(Collected data entries)
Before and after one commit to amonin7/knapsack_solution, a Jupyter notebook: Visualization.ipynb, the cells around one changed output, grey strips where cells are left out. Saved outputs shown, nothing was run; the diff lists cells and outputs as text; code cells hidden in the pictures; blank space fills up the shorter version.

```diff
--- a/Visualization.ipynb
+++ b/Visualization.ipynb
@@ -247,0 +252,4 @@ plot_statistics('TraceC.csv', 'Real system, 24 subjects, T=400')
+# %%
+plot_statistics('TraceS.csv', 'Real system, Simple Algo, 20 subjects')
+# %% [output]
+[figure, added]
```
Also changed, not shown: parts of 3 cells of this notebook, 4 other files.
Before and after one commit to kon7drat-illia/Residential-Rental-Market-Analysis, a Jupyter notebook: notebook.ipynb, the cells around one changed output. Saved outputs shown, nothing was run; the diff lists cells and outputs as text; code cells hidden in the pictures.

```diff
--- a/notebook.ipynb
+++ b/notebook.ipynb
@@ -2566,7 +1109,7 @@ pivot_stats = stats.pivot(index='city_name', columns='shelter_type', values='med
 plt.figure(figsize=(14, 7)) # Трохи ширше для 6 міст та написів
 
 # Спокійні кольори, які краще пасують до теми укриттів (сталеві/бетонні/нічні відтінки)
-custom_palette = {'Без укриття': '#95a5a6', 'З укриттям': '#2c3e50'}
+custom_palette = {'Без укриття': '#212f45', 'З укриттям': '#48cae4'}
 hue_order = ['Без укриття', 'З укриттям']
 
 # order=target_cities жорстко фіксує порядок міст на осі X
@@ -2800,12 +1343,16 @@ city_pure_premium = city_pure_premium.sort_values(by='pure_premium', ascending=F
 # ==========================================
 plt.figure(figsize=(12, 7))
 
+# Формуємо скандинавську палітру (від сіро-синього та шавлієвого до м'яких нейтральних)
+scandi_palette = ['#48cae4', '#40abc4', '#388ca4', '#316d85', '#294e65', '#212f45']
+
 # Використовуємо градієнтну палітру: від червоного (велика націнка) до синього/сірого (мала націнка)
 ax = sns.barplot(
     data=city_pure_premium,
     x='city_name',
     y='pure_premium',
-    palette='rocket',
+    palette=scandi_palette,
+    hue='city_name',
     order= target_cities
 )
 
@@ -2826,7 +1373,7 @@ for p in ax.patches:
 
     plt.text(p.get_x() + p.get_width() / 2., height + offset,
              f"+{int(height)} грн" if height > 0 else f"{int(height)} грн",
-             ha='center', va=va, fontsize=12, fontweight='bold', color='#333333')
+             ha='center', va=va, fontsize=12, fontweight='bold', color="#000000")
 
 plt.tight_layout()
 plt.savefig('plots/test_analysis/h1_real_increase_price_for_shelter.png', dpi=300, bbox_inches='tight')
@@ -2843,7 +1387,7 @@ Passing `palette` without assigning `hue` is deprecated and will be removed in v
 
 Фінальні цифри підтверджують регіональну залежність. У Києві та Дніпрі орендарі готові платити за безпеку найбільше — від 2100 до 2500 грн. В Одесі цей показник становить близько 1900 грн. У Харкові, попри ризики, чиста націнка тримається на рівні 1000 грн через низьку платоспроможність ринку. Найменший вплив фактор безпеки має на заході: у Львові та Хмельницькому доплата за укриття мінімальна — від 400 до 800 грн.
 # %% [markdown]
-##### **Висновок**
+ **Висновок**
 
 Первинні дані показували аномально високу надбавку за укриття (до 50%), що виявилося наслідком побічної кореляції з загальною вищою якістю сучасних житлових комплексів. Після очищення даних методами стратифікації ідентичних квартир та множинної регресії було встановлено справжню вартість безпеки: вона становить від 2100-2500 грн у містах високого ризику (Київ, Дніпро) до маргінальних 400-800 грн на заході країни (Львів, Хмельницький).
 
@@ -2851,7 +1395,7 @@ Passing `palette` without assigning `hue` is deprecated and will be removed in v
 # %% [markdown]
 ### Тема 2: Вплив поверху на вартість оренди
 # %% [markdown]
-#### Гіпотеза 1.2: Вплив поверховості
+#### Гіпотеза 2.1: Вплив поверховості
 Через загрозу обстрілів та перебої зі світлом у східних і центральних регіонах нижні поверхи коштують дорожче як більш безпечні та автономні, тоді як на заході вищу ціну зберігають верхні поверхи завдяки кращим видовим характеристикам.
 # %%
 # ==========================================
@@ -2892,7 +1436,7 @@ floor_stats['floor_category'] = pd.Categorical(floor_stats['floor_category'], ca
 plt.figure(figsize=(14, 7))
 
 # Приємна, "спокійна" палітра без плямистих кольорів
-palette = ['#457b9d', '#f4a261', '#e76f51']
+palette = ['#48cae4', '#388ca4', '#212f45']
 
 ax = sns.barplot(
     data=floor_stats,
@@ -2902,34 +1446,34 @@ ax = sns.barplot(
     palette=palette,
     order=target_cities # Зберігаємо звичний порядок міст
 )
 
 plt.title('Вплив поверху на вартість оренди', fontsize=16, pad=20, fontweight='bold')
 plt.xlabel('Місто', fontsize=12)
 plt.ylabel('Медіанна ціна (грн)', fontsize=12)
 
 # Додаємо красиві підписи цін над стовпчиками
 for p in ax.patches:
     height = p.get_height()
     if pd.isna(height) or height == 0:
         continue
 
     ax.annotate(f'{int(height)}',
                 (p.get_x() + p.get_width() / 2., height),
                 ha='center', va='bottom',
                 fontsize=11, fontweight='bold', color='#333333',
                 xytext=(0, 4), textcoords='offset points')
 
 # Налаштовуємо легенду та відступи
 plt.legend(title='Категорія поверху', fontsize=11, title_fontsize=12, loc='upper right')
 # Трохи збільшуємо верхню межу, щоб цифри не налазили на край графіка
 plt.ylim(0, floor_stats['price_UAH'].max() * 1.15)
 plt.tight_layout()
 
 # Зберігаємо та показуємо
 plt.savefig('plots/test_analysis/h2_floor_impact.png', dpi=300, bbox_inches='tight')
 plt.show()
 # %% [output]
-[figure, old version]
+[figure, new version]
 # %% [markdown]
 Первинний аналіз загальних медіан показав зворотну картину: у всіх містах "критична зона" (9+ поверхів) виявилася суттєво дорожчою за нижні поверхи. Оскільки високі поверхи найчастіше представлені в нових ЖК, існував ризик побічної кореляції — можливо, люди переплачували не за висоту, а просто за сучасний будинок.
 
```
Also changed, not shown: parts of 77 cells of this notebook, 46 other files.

* _What is required_:
Return all lines above that mention the word "height".

* _Output for this exercise_:
     plt.text(p.get_x() + p.get_width() / 2., height + offset,
              f"+{int(height)} грн" if height > 0 else f"{int(height)} грн",
     height = p.get_height()
     if pd.isna(height) or height == 0:
     ax.annotate(f'{int(height)}',
                 (p.get_x() + p.get_width() / 2., height),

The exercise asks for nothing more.